Word for word, reproduce the data that follows.
[Start of Attachment]
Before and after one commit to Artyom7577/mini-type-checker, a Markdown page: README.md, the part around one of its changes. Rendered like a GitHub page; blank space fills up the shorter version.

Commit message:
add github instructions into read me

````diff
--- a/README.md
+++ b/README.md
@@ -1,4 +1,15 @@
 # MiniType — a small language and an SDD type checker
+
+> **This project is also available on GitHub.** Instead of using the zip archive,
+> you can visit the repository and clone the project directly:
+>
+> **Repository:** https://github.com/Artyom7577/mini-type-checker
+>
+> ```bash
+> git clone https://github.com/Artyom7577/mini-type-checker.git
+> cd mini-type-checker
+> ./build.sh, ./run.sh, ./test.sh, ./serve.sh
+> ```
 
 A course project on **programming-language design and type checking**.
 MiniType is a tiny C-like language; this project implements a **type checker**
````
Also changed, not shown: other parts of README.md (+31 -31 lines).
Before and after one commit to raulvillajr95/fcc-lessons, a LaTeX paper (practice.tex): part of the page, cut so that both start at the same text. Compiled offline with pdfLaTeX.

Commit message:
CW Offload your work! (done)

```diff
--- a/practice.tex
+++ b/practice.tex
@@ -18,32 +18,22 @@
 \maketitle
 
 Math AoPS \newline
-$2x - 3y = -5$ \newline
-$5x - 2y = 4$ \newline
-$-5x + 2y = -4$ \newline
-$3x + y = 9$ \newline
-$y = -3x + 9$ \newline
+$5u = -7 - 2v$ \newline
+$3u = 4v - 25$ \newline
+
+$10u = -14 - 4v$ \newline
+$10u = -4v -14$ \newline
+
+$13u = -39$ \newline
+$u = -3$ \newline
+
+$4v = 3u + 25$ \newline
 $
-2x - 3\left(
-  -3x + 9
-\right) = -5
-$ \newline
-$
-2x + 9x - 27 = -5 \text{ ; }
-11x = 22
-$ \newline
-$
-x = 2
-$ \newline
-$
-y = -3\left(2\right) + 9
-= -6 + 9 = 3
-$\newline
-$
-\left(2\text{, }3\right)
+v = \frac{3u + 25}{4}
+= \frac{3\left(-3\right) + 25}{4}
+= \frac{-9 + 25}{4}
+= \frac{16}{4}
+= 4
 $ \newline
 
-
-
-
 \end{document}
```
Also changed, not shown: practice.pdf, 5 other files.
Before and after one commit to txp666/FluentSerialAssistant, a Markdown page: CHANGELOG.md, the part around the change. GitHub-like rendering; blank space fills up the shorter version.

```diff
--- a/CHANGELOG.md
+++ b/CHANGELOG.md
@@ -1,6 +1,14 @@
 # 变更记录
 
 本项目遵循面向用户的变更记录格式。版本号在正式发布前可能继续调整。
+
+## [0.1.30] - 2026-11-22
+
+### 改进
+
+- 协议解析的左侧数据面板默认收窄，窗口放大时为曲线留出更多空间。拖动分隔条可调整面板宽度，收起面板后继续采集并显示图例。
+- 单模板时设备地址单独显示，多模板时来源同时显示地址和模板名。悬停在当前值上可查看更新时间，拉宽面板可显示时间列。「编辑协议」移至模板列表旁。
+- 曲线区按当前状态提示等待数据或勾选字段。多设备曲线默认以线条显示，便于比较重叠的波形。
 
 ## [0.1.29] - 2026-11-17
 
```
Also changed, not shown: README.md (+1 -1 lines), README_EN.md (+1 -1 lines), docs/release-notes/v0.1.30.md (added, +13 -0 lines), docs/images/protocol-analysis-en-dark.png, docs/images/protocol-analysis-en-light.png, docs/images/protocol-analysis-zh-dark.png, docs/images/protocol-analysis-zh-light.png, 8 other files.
[End of Attachment]
→ Exercise output:
Before and after one commit to Artyom7577/mini-type-checker, a Markdown page: README.md, the part around one of its changes. Rendered like a GitHub page; blank space fills up the shorter version.

Commit message:
add github instructions into read me

````diff
--- a/README.md
+++ b/README.md
@@ -1,4 +1,15 @@
 # MiniType — a small language and an SDD type checker
+
+> **This project is also available on GitHub.** Instead of using the zip archive,
+> you can visit the repository and clone the project directly:
+>
+> **Repository:** https://github.com/Artyom7577/mini-type-checker
+>
+> ```bash
+> git clone https://github.com/Artyom7577/mini-type-checker.git
+> cd mini-type-checker
+> ./build.sh, ./run.sh, ./test.sh, ./serve.sh
+> ```
 
 A course project on **programming-language design and type checking**.
 MiniType is a tiny C-like language; this project implements a **type checker**
````
Also changed, not shown: other parts of README.md (+31 -31 lines).
Before and after one commit to raulvillajr95/fcc-lessons, a LaTeX paper (practice.tex): part of the page, cut so that both start at the same text. Compiled offline with pdfLaTeX.

Commit message:
CW Offload your work! (done)

```diff
--- a/practice.tex
+++ b/practice.tex
@@ -18,32 +18,22 @@
 \maketitle
 
 Math AoPS \newline
-$2x - 3y = -5$ \newline
-$5x - 2y = 4$ \newline
-$-5x + 2y = -4$ \newline
-$3x + y = 9$ \newline
-$y = -3x + 9$ \newline
+$5u = -7 - 2v$ \newline
+$3u = 4v - 25$ \newline
+
+$10u = -14 - 4v$ \newline
+$10u = -4v -14$ \newline
+
+$13u = -39$ \newline
+$u = -3$ \newline
+
+$4v = 3u + 25$ \newline
 $
-2x - 3\left(
-  -3x + 9
-\right) = -5
-$ \newline
-$
-2x + 9x - 27 = -5 \text{ ; }
-11x = 22
-$ \newline
-$
-x = 2
-$ \newline
-$
-y = -3\left(2\right) + 9
-= -6 + 9 = 3
-$\newline
-$
-\left(2\text{, }3\right)
+v = \frac{3u + 25}{4}
+= \frac{3\left(-3\right) + 25}{4}
+= \frac{-9 + 25}{4}
+= \frac{16}{4}
+= 4
 $ \newline
 
-
-
-
 \end{document}
```
Also changed, not shown: practice.pdf, 5 other files.
Before and after one commit to txp666/FluentSerialAssistant, a Markdown page: CHANGELOG.md, the part around the change. GitHub-like rendering; blank space fills up the shorter version.

```diff
--- a/CHANGELOG.md
+++ b/CHANGELOG.md
@@ -1,6 +1,14 @@
 # 变更记录
 
 本项目遵循面向用户的变更记录格式。版本号在正式发布前可能继续调整。
+
+## [0.1.30] - 2026-11-22
+
+### 改进
+
+- 协议解析的左侧数据面板默认收窄，窗口放大时为曲线留出更多空间。拖动分隔条可调整面板宽度，收起面板后继续采集并显示图例。
+- 单模板时设备地址单独显示，多模板时来源同时显示地址和模板名。悬停在当前值上可查看更新时间，拉宽面板可显示时间列。「编辑协议」移至模板列表旁。
+- 曲线区按当前状态提示等待数据或勾选字段。多设备曲线默认以线条显示，便于比较重叠的波形。
 
 ## [0.1.29] - 2026-11-17
 
```
Also changed, not shown: README.md (+1 -1 lines), README_EN.md (+1 -1 lines), docs/release-notes/v0.1.30.md (added, +13 -0 lines), docs/images/protocol-analysis-en-dark.png, docs/images/protocol-analysis-en-light.png, docs/images/protocol-analysis-zh-dark.png, docs/images/protocol-analysis-zh-light.png, 8 other files.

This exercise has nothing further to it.